, Volume 58, Issue 5, pp 757-764
Date: 11 Oct 2012

The use of household cleaning products during pregnancy and lower respiratory tract infections and wheezing during early life

Rent the article at a discount

Rent now

* Final gross prices may vary according to local VAT.

Get Access



To evaluate the effects of household use of cleaning products during pregnancy on infant wheezing and lower respiratory tract infections (LRTI).


In four prospective Spanish birth cohorts (n = 2,292), pregnant women reported the use of household cleaning products. When infants were 12–18 months old, current cleaning product use and infant’s wheezing and LRTI were reported. Cohort-specific associations between the use of specific products and respiratory outcomes were evaluated using multivariable regression analyses and estimates were combined using random-effects meta-analyses.


The period prevalence of LRTI was higher when sprays (combined odds ratio (OR) = 1.29; 95 % confidence interval (CI) 1.04–1.59) or air fresheners (OR = 1.29; CI 1.03–1.63) were used during pregnancy. The odds of wheezing increased with spray (OR = 1.37; CI 1.10–1.69) and solvent (OR = 1.30; CI 1.03–1.62) use. The associations between spray and air freshener use during pregnancy and both outcomes remained apparent when these products were not used after pregnancy. Nevertheless, the estimates were higher when post-natal exposure was included.

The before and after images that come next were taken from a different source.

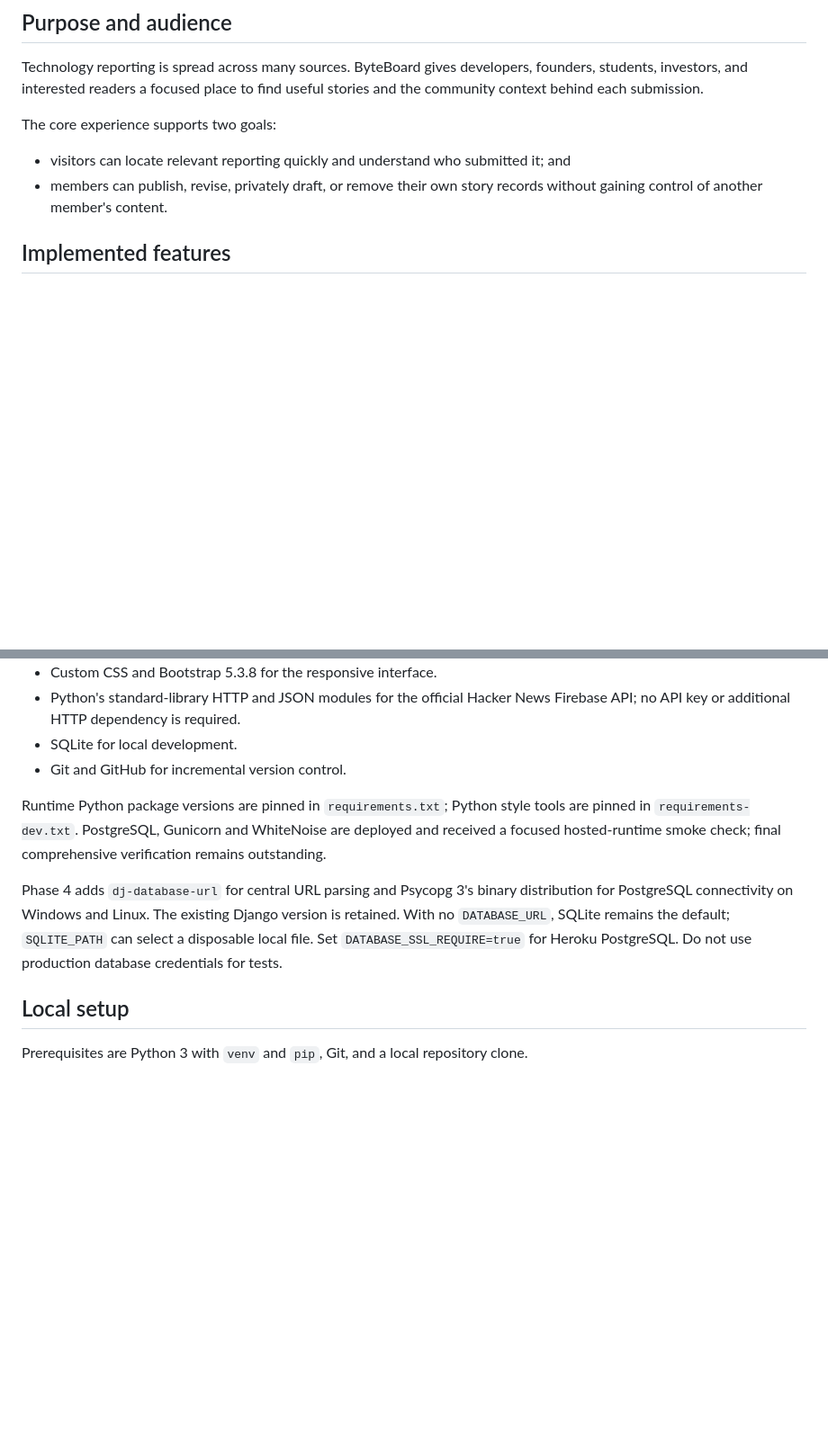
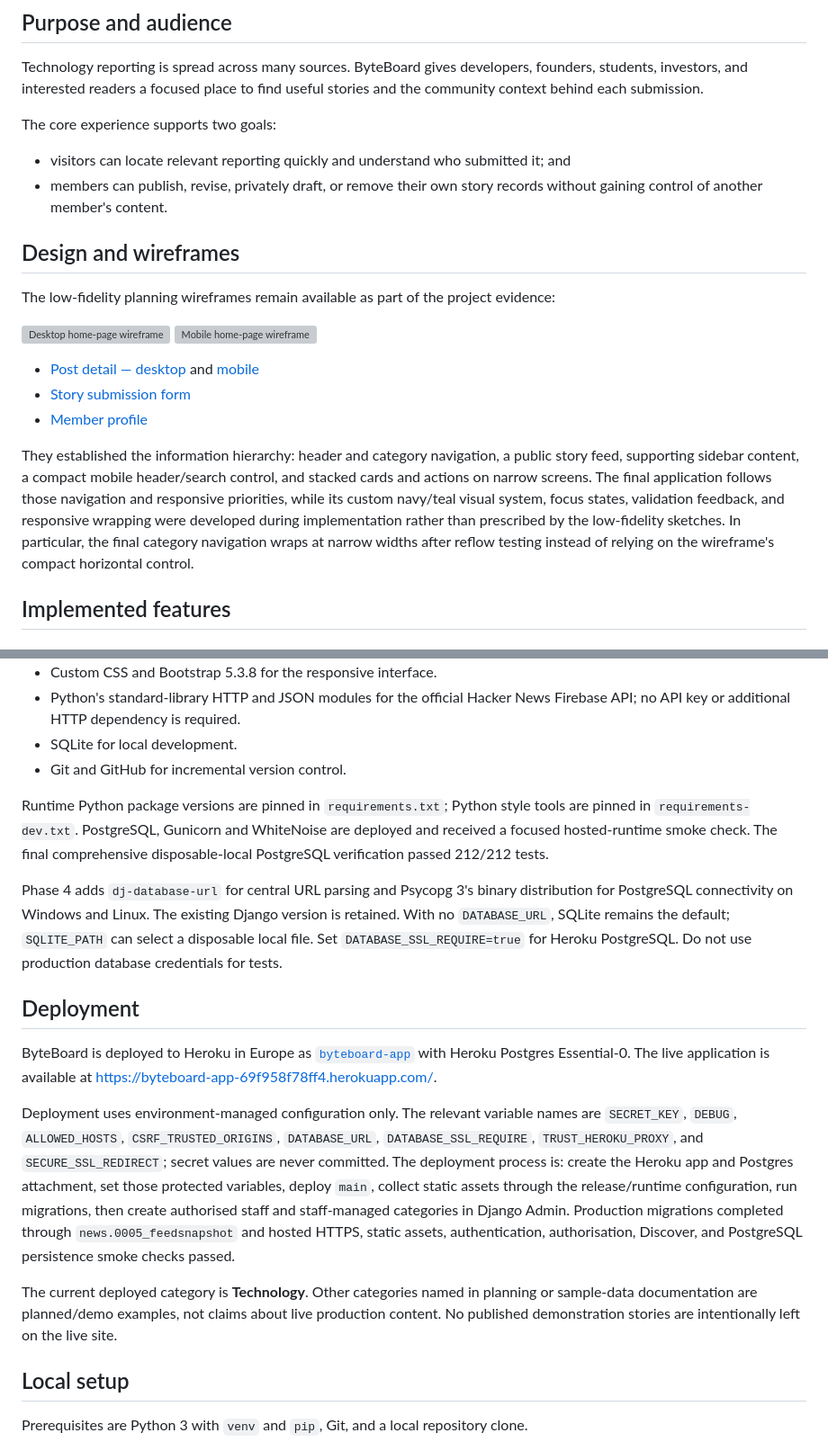
Before and after one commit to AbdulkadirKhoujja/codeinstitute-milestone-3-project, a Markdown page: README.md, 2 parts joined by grey strips. Shown at 90% size. Rendered like a GitHub page; blank space fills up the shorter version; grey boxes are pictures that could not be loaded.

Commit message:
docs: address final review feedback

```diff
--- a/README.md
+++ b/README.md
@@ -12,6 +12,19 @@ The core experience supports two goals:
 
 - visitors can locate relevant reporting quickly and understand who submitted it; and
 - members can publish, revise, privately draft, or remove their own story records without gaining control of another member's content.
+
+## Design and wireframes
+
+The low-fidelity planning wireframes remain available as part of the project evidence:
+
+[![Desktop home-page wireframe](docs/wireframes/home-desktop.svg)](docs/wireframes/home-desktop.svg)
+[![Mobile home-page wireframe](docs/wireframes/home-mobile.svg)](docs/wireframes/home-mobile.svg)
+
+- [Post detail — desktop](docs/wireframes/post-detail-desktop.svg) and [mobile](docs/wireframes/post-detail-mobile.svg)
+- [Story submission form](docs/wireframes/post-form.svg)
+- [Member profile](docs/wireframes/profile.svg)
+
+They established the information hierarchy: header and category navigation, a public story feed, supporting sidebar content, a compact mobile header/search control, and stacked cards and actions on narrow screens. The final application follows those navigation and responsive priorities, while its custom navy/teal visual system, focus states, validation feedback, and responsive wrapping were developed during implementation rather than prescribed by the low-fidelity sketches. In particular, the final category navigation wraps at narrow widths after reflow testing instead of relying on the wireframe's compact horizontal control.
 
 ## Implemented features
 
@@ -203,13 +216,21 @@ Views use Django ORM filtering, `Q` queries, aggregation, deterministic ordering
 - SQLite for local development.
 - Git and GitHub for incremental version control.
 
-Runtime Python package versions are pinned in `requirements.txt`; Python style tools are pinned in `requirements-dev.txt`. PostgreSQL, Gunicorn and WhiteNoise are deployed and received a focused hosted-runtime smoke check; final comprehensive verification remains outstanding.
+Runtime Python package versions are pinned in `requirements.txt`; Python style tools are pinned in `requirements-dev.txt`. PostgreSQL, Gunicorn and WhiteNoise are deployed and received a focused hosted-runtime smoke check. The final comprehensive disposable-local PostgreSQL verification passed 212/212 tests.
 
 Phase 4 adds `dj-database-url` for central URL parsing and Psycopg 3's binary
 distribution for PostgreSQL connectivity on Windows and Linux. The existing
 Django version is retained. With no `DATABASE_URL`, SQLite remains the default;
 `SQLITE_PATH` can select a disposable local file. Set `DATABASE_SSL_REQUIRE=true`
 for Heroku PostgreSQL. Do not use production database credentials for tests.
+
+## Deployment
+
+ByteBoard is deployed to Heroku in Europe as [`byteboard-app`](https://byteboard-app-69f958f78ff4.herokuapp.com/) with Heroku Postgres Essential-0. The live application is available at [https://byteboard-app-69f958f78ff4.herokuapp.com/](https://byteboard-app-69f958f78ff4.herokuapp.com/).
+
+Deployment uses environment-managed configuration only. The relevant variable names are `SECRET_KEY`, `DEBUG`, `ALLOWED_HOSTS`, `CSRF_TRUSTED_ORIGINS`, `DATABASE_URL`, `DATABASE_SSL_REQUIRE`, `TRUST_HEROKU_PROXY`, and `SECURE_SSL_REDIRECT`; secret values are never committed. The deployment process is: create the Heroku app and Postgres attachment, set those protected variables, deploy `main`, collect static assets through the release/runtime configuration, run migrations, then create authorised staff and staff-managed categories in Django Admin. Production migrations completed through `news.0005_feedsnapshot` and hosted HTTPS, static assets, authentication, authorisation, Discover, and PostgreSQL persistence smoke checks passed.
+
+The current deployed category is **Technology**. Other categories named in planning or sample-data documentation are planned/demo examples, not claims about live production content. No published demonstration stories are intentionally left on the live site.
 
 ## Local setup
 
```
Also changed, not shown: other parts of README.md (+7 -3 lines), docs/assessment-criteria.md (+26 -26 lines), docs/phase-4-verification.md (+5 -3 lines).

The use of cleaning sprays, air fresheners and solvents during pregnancy may increase the risk of wheezing and infections in the offspring.